Boston is a historic city undergoing a building boom. That puts Greg Galer in an interesting place. The executive director of the Boston Preservation Alliance is a sort of advocate-in-chief for the city’s older buildings and public spaces. A PhD historian and former museum curator, Galer these days sits on the front lines of debates about how much of that old city will be part of the new, and how to keep Boston growing without sacrificing the character that makes it unique.
It’s a job that keeps Galer busy, but the Globe’s Tim Logan recently caught up with him to talk about how he got here and what he expects will happen next.
1. Galer got a feel for the fabric of the city at an early age. When he was growing up in Mattapan and then Milton, his dad owned a vending machine business, and they’d drive all over town stocking machines in gas stations and laundromats. As a teenager, he went to the Boston Public Library on Saturdays to pore through old newspapers and microfilm, and then walk up Mass. Ave. to Harvard Square, stopping at book and record stores along the way.
“The big challenge was managing your load on the way home. Records and books weigh a lot. I didn’t realize it at the time, but that’s how I got my interest in history and the city. You could see the city changing and how different parts of the city had different feels to them.”
2. In college, Galer studied physics and math, but soon decided those areas weren’t for him. Eventually, he found a field that married his two interests — the history of technology and industry — and wrote his undergraduate thesis on the old Boston Bridge Works, which built steel-frame bridges all over New England. He began to see how the history of a city’s buildings was woven into the history of its industries, and how they influence each other over time.
“Cities have these complex and interrelated histories, which is what makes them interesting and fun places to be. Not just to study but to be in and watch this change.”
3. Galer explored those connections further at Stonehill College, where for a decade he managed the Stonehill Industrial History Center. After that, he spent two years as head of exhibitions at the New Bedford Whaling Museum. When he came to the Boston Preservation Alliance in 2012, his job changed in some ways, but not in others.
“When I left New Bedford, my kids were saying they don’t get to look around in the collections anymore. I remember driving them into the city once and saying, ‘This is my collection now.’ It’s not quite the same, but we see ourselves as being stewards, the best we can, of an important part of what makes Boston, Boston.”
4. He has held the job during a time of great change in Boston. A building boom is altering the fabric of the city, sometimes threatening historic buildings, other times generating the money needed to fix them up. Amid that, Galer says, it’s important to remember that Boston’s unique texture doesn’t just come from famous historic landmarks, but also from its everyday older buildings that have evolved over a century or more.

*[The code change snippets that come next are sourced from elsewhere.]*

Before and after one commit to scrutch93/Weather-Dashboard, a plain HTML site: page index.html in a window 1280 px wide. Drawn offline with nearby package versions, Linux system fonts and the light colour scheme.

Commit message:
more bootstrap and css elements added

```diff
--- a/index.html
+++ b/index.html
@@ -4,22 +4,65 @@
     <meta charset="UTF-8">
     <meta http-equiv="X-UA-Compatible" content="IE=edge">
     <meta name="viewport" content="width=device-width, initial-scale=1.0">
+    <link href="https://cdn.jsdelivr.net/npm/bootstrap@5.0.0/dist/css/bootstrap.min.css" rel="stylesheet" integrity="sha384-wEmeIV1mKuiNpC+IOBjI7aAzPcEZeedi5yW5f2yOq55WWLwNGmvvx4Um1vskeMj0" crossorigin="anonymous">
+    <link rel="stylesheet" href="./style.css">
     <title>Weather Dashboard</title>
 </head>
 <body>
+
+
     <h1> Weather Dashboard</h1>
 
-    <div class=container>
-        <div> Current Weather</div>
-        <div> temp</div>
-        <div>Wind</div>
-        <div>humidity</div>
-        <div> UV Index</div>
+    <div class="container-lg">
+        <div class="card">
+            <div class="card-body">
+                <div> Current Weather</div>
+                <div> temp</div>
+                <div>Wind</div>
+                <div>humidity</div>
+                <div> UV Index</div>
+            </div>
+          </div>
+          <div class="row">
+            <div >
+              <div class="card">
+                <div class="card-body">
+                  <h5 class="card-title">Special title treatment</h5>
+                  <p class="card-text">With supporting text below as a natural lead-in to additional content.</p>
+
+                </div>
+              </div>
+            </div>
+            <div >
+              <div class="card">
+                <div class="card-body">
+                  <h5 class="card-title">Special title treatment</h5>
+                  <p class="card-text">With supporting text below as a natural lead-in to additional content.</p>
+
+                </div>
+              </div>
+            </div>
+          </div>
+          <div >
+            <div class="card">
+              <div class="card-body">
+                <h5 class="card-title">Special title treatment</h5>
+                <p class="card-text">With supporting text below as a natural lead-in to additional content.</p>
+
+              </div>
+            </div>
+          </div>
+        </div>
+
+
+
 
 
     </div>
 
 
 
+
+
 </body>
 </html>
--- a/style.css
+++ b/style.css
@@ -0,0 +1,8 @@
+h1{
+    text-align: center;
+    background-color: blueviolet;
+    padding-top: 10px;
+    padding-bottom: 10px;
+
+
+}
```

“Some people think about Boston and think it’s all about the Freedom Trail. That’s certainly an important part of our history, but it’s not just that. There are these layers of change and evolution, not just downtown but in neighborhoods, too, that makes Boston so cool. So how do we allow Boston to change without losing its distinctiveness? That’s the biggest challenge today.”

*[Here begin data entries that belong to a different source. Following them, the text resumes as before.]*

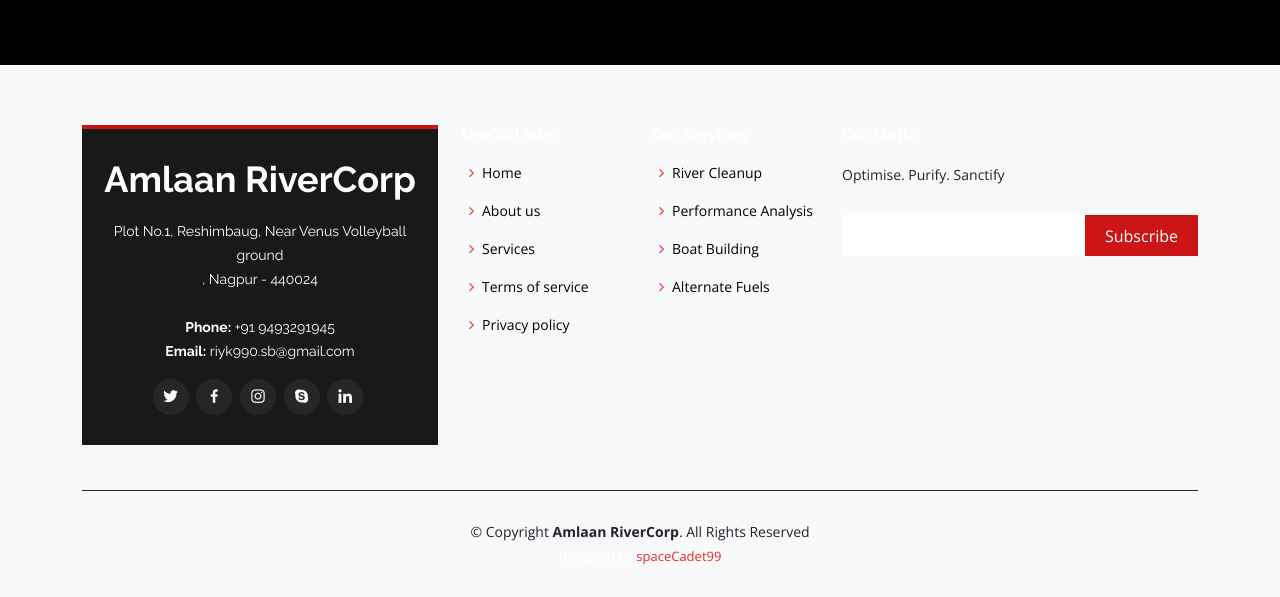
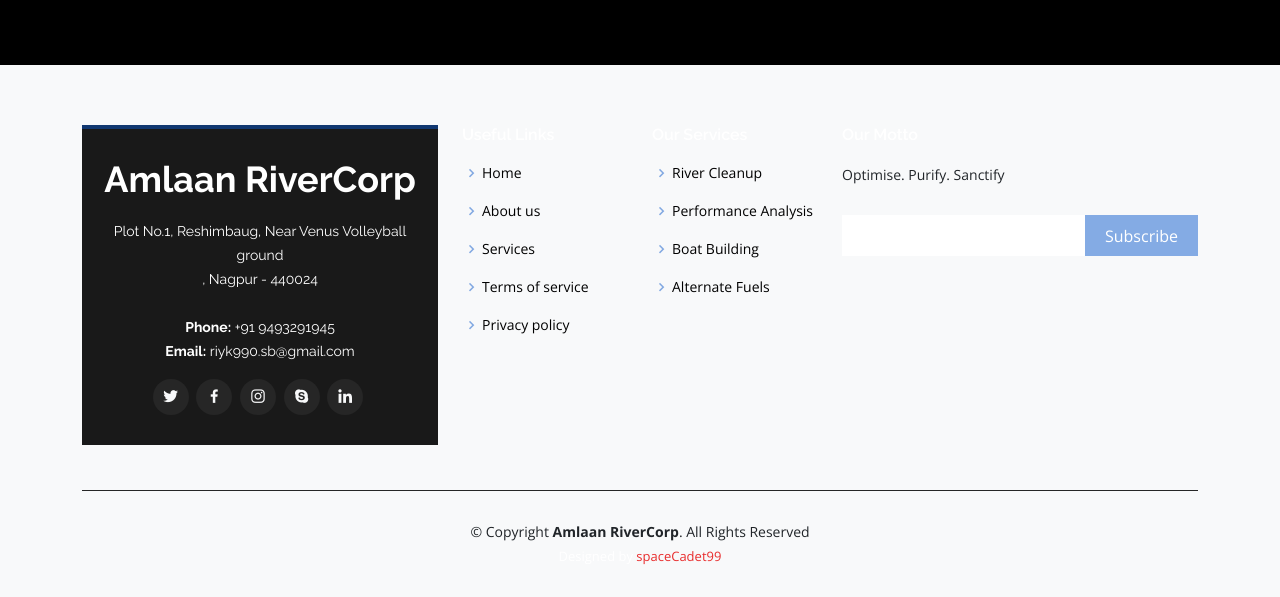
Before and after one commit to Tamoghno/Amlaan-RiverCorp-DJ, a Django app: page / in a window 1280 px wide. Shown: the part 3960-4557 px from the top of the page. Run offline with Django 3.2, Linux system fonts and the light colour scheme; some libraries are stand-ins or nearby versions.

Commit message:
Master input

```diff
--- a/AmlaanSite/WebPage/views.py
+++ b/AmlaanSite/WebPage/views.py
@@ -1,5 +1,4 @@
 from django.shortcuts import render
-from sklearn.cluster import mean_shift
 from WebPage.models import Contact
 from django.contrib import messages
 
--- a/AmlaanSite/static/css/style.css
+++ b/AmlaanSite/static/css/style.css
@@ -132,7 +132,7 @@ h1, h2, h3, h4, h5, h6 {
   color: #fff;
 }
 #topbar .contact-info i {
-  color: #cc1616;
+  color: rgb(10 88 202 / 50%);
   line-height: 0;
   margin-right: 5px;
 }
@@ -140,7 +140,7 @@ h1, h2, h3, h4, h5, h6 {
   margin-left: 15px;
 }
 #topbar .social-links a {
-  color: rgba(255, 0, 0, 0.916);
+  color: rgb(10 88 202 / 50%);
   padding: 4px 12px;
   display: inline-block;
   line-height: 1px;
@@ -373,7 +373,6 @@ h1, h2, h3, h4, h5, h6 {
 #hero {
   width: 100%;
   height: calc(100vh - 110px);
-  /* background: url("/static/images/ship.jpg") top center; */
   background-size: cover;
   position: relative;
 }
@@ -1025,7 +1024,7 @@ section {
   margin-bottom: 15px;
   background: #191919;
   color: #fff;
-  border-top: 4px solid #cc1616;
+  border-top: 4px solid rgb(10 88 202 / 50%);
   text-align: center;
   padding: 30px 20px;
 }
@@ -1078,7 +1077,7 @@ section {
 }
 #footer .footer-top .footer-links ul i {
   padding-right: 2px;
-  color: #ed5b5b;
+  color: rgb(10 88 202 / 50%);
   font-size: 18px;
   line-height: 1;
 }
@@ -1120,7 +1119,7 @@ section {
   background: none;
   font-size: 16px;
   padding: 0 20px;
-  background: #cc1616;
+  background: rgb(10 88 202 / 50%);
   color: #fff;
   transition: 0.3s;
   border-radius: 4;
--- a/AmlaanSite/templates/base.html
+++ b/AmlaanSite/templates/base.html
@@ -45,7 +45,7 @@
       <header id="header" class="d-flex bg-light align-items-center">
         <div class="container d-flex align-items-center justify-content-between">
 
-          <h1><a class="text-dark" href=" ">Habibi Company</a></h1>
+          <h1><a class="text-dark" href=" ">Amlaan RiverCorp</a></h1>
           <!-- Uncomment below if you prefer to use an image logo -->
           <!-- <a href="index.html" class="logo"><img src="assets/img/logo.png" alt="" class="img-fluid"></a>-->
 
```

5. Galer’s a historian, but he’s also an advocate, and he spends a lot of time lobbying City Hall and negotiating with builders and community groups over high-profile development projects. He was in the thick of talks about the future of the Citgo sign and engaged in the debate about shadows on Boston Common that would come from the skyscraper planned at Winthrop Square. The Preservation Alliance has no particular authority in these matters, just its voice. Galer said he tries to use it wisely, to find common ground on a project.

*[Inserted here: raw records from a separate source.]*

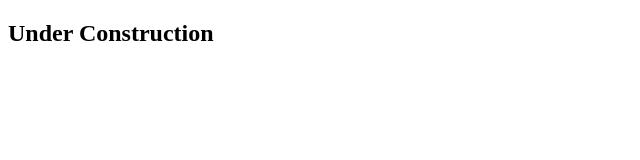
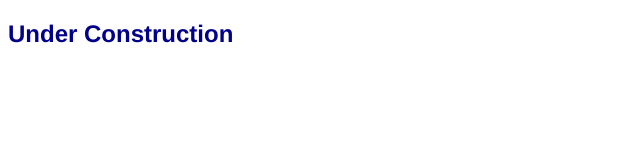
Before and after one commit to johnxianlinxu/johnxianlinxu.github.io, a plain HTML site: page index.html in a window 1280 px wide. Shown: the whole page, without its empty margins (0-640 px from the left). Drawn offline with Linux system fonts and the light colour scheme.

Commit message:
Added CSS file

```diff
--- a/index.html
+++ b/index.html
@@ -2,6 +2,7 @@
 <html>
     <head>
         <title>John Xu</title>
+        <link rel = "stylesheet" type = "text/css" href = "style.css" />
     </head>
     <body>
         <h2>Under Construction</h2>
--- /dev/null
+++ b/style.css
@@ -0,0 +1,4 @@
+h2 {
+    font-family: Helvetica;
+    color: darkblue;
+}
```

“A lot of it is spending time listening and recognizing that, most of the time, most people don’t have evil intentions. Neighbors will say, ‘That guy’s a jerk.’ Developers will say, ‘Those people are crazy.’ We need to get to a solution that works for everybody, and you can’t do that if you don’t talk to people.”Tim Logan can be reached at email@example.com. Follow him on Twitter at @bytimlogan.